### WORK ITEM
Set out exactly every line of the entries below, starting at the line that holds "our physical store/);" and stopping after the line that holds "new trade customers/);".

### ENTRIES SHOWN
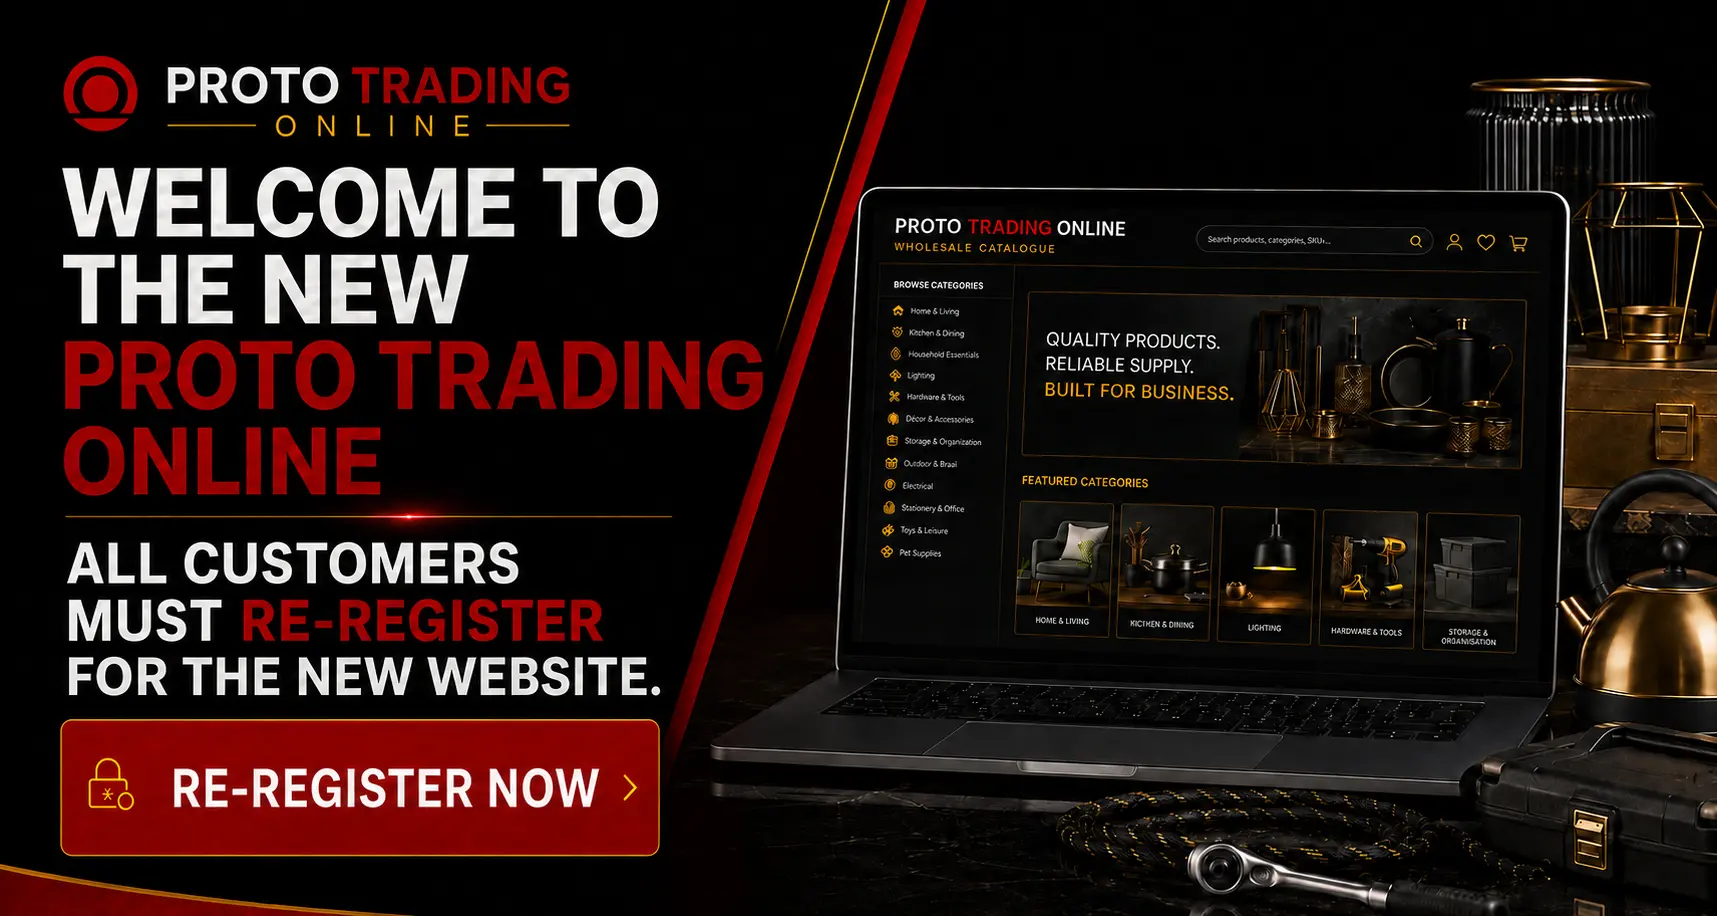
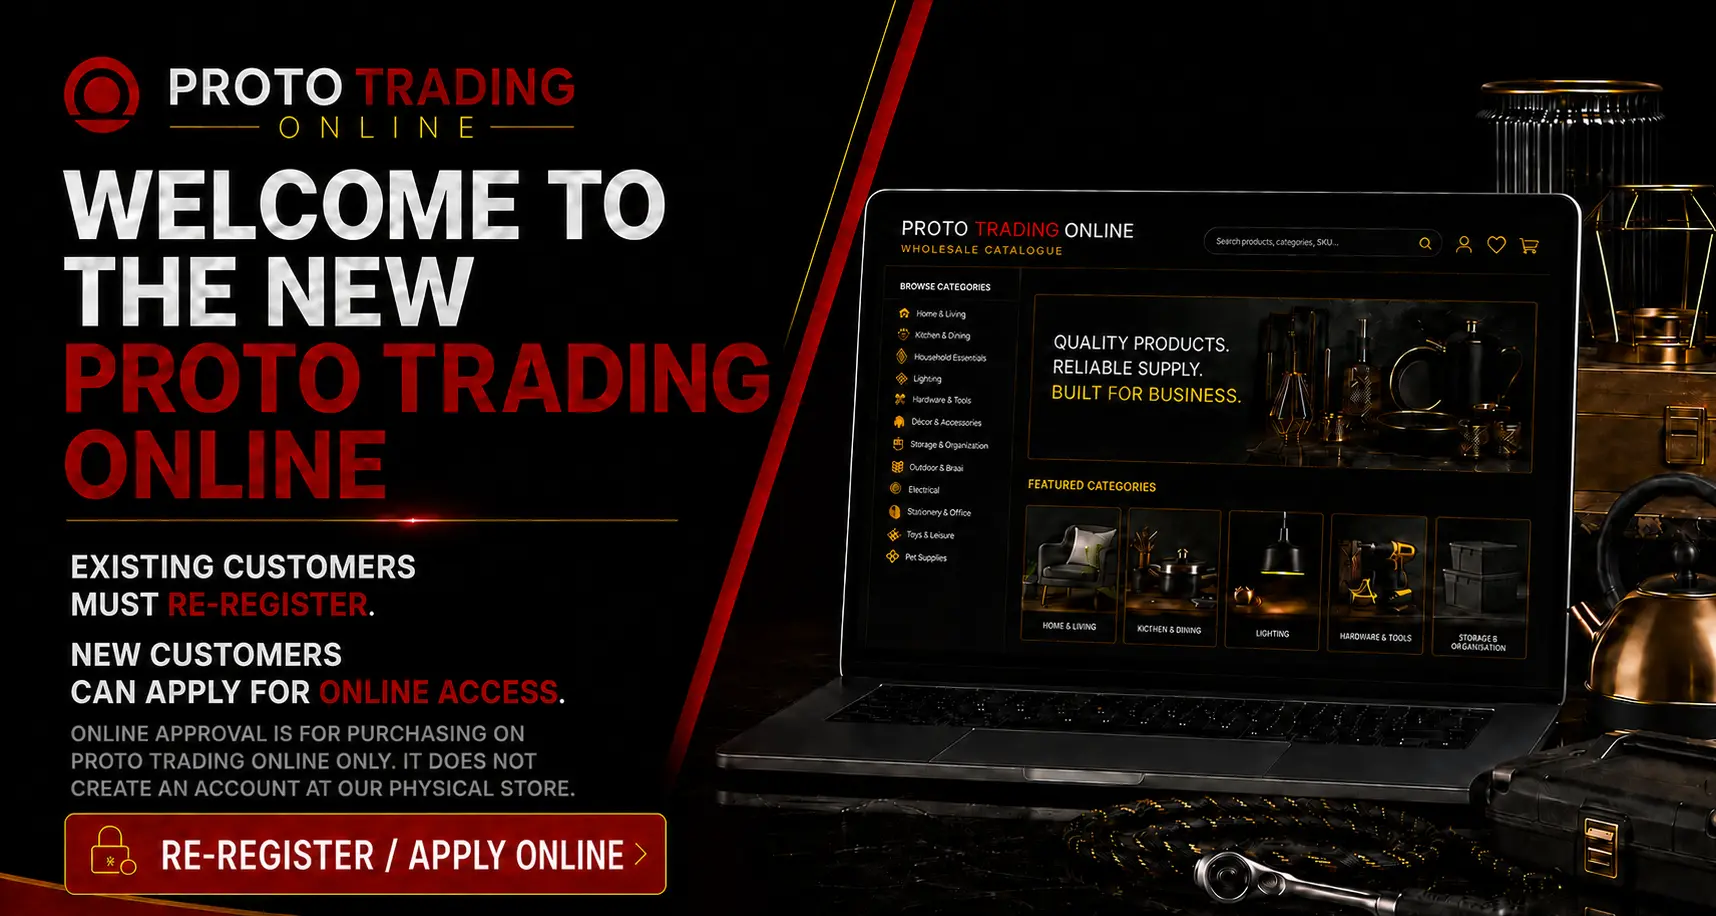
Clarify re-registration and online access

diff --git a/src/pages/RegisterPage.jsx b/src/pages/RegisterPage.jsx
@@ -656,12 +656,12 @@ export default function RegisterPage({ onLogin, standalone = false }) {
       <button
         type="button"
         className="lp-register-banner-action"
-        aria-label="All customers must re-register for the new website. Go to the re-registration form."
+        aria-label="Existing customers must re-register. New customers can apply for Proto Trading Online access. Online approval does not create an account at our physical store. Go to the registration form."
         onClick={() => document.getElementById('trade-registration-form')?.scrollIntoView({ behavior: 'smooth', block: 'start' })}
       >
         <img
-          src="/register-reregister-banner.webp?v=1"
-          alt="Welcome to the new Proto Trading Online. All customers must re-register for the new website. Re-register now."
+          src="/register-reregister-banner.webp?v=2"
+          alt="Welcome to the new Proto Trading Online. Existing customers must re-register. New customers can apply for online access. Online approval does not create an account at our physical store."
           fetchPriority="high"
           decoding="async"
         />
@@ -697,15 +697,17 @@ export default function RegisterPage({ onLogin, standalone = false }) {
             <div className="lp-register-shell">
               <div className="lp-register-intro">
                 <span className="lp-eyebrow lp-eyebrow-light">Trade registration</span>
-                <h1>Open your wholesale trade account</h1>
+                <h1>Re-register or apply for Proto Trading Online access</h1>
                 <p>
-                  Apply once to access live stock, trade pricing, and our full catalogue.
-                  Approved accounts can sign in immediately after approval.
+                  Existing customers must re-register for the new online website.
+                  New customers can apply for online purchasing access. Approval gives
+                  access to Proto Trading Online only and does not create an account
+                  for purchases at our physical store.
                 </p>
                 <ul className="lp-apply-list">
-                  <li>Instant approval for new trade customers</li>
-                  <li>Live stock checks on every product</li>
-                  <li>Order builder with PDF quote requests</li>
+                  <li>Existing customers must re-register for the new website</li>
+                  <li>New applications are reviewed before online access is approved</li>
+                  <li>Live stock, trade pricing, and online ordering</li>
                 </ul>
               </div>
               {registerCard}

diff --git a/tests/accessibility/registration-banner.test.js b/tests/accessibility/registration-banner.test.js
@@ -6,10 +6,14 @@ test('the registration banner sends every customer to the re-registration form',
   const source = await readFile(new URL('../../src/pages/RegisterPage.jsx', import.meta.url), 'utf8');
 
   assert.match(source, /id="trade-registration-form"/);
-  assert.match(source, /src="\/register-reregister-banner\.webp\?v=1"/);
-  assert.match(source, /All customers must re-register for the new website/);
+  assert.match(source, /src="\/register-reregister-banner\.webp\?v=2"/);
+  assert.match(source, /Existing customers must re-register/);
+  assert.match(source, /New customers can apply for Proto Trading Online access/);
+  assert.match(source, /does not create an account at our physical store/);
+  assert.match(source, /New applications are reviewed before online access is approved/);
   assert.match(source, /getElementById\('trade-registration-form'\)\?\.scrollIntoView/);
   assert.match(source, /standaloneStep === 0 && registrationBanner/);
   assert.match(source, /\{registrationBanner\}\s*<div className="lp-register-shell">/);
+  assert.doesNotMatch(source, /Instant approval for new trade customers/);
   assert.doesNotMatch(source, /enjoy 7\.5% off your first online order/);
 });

==

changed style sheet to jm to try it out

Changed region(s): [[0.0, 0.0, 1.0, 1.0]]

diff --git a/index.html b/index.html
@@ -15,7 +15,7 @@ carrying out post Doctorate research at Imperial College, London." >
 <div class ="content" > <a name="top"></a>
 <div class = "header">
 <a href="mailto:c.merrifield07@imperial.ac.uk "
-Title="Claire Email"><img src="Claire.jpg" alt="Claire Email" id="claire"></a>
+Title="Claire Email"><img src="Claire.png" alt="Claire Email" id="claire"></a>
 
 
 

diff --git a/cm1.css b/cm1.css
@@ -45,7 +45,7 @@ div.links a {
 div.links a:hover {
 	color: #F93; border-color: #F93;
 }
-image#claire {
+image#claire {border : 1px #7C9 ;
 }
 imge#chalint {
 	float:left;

### EXERCISE ANSWER
+  assert.match(source, /does not create an account at our physical store/);
+  assert.match(source, /New applications are reviewed before online access is approved/);
   assert.match(source, /getElementById\('trade-registration-form'\)\?\.scrollIntoView/);
   assert.match(source, /standaloneStep === 0 && registrationBanner/);
   assert.match(source, /\{registrationBanner\}\s*<div className="lp-register-shell">/);
+  assert.doesNotMatch(source, /Instant approval for new trade customers/);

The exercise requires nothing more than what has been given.